## Dataset records

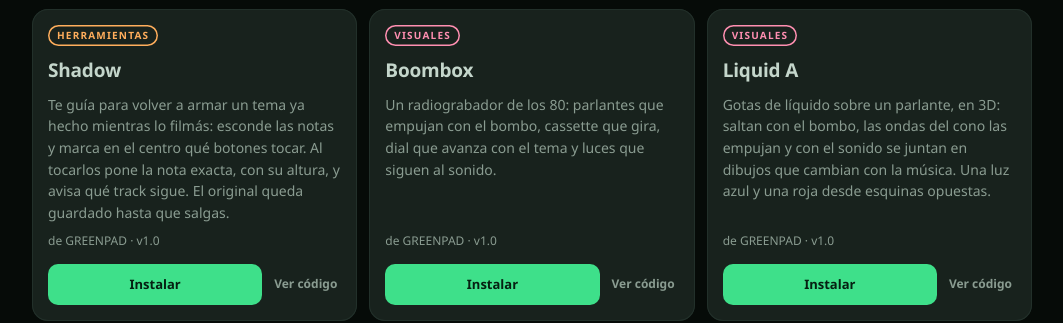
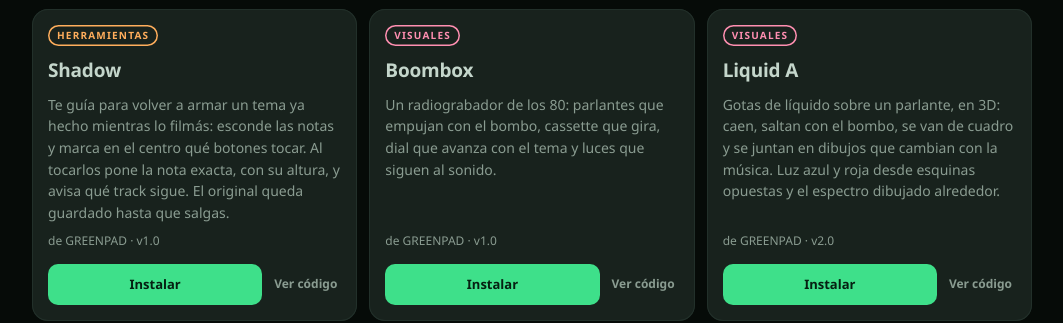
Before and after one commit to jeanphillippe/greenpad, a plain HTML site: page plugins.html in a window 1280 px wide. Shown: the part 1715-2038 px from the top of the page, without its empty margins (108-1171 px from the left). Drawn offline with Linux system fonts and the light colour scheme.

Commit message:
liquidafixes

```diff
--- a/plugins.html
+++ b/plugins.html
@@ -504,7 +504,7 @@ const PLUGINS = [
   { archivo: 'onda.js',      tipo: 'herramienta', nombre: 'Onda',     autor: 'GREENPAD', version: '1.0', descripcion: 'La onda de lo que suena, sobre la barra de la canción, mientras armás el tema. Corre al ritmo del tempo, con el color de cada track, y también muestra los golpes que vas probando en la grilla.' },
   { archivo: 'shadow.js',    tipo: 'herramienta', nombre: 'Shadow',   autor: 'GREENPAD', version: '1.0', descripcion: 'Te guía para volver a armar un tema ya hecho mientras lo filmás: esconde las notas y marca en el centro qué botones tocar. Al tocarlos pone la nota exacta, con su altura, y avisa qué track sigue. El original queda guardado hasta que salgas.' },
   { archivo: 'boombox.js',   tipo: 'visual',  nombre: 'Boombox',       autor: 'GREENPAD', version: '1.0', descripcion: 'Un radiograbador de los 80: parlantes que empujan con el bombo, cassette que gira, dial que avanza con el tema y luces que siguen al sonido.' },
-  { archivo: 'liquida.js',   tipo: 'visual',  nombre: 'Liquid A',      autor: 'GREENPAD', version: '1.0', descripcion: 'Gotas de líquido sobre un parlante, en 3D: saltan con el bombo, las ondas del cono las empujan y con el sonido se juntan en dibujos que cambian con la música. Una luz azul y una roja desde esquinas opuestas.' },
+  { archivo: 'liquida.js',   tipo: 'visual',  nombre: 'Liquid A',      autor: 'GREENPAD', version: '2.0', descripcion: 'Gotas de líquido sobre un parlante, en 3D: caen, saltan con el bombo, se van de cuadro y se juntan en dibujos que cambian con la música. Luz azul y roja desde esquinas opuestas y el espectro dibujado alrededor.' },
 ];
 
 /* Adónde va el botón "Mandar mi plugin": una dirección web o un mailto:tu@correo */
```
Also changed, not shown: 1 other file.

## Work order
All of the material goes into the answer exactly as it stands, except for the pictures.

## Output
Before and after one commit to jeanphillippe/greenpad, a plain HTML site: page plugins.html in a window 1280 px wide. Shown: the part 1715-2038 px from the top of the page, without its empty margins (108-1171 px from the left). Drawn offline with Linux system fonts and the light colour scheme.

Commit message:
liquidafixes

```diff
--- a/plugins.html
+++ b/plugins.html
@@ -504,7 +504,7 @@ const PLUGINS = [
   { archivo: 'onda.js',      tipo: 'herramienta', nombre: 'Onda',     autor: 'GREENPAD', version: '1.0', descripcion: 'La onda de lo que suena, sobre la barra de la canción, mientras armás el tema. Corre al ritmo del tempo, con el color de cada track, y también muestra los golpes que vas probando en la grilla.' },
   { archivo: 'shadow.js',    tipo: 'herramienta', nombre: 'Shadow',   autor: 'GREENPAD', version: '1.0', descripcion: 'Te guía para volver a armar un tema ya hecho mientras lo filmás: esconde las notas y marca en el centro qué botones tocar. Al tocarlos pone la nota exacta, con su altura, y avisa qué track sigue. El original queda guardado hasta que salgas.' },
   { archivo: 'boombox.js',   tipo: 'visual',  nombre: 'Boombox',       autor: 'GREENPAD', version: '1.0', descripcion: 'Un radiograbador de los 80: parlantes que empujan con el bombo, cassette que gira, dial que avanza con el tema y luces que siguen al sonido.' },
-  { archivo: 'liquida.js',   tipo: 'visual',  nombre: 'Liquid A',      autor: 'GREENPAD', version: '1.0', descripcion: 'Gotas de líquido sobre un parlante, en 3D: saltan con el bombo, las ondas del cono las empujan y con el sonido se juntan en dibujos que cambian con la música. Una luz azul y una roja desde esquinas opuestas.' },
+  { archivo: 'liquida.js',   tipo: 'visual',  nombre: 'Liquid A',      autor: 'GREENPAD', version: '2.0', descripcion: 'Gotas de líquido sobre un parlante, en 3D: caen, saltan con el bombo, se van de cuadro y se juntan en dibujos que cambian con la música. Luz azul y roja desde esquinas opuestas y el espectro dibujado alrededor.' },
 ];
 
 /* Adónde va el botón "Mandar mi plugin": una dirección web o un mailto:tu@correo */
```
Also changed, not shown: 1 other file.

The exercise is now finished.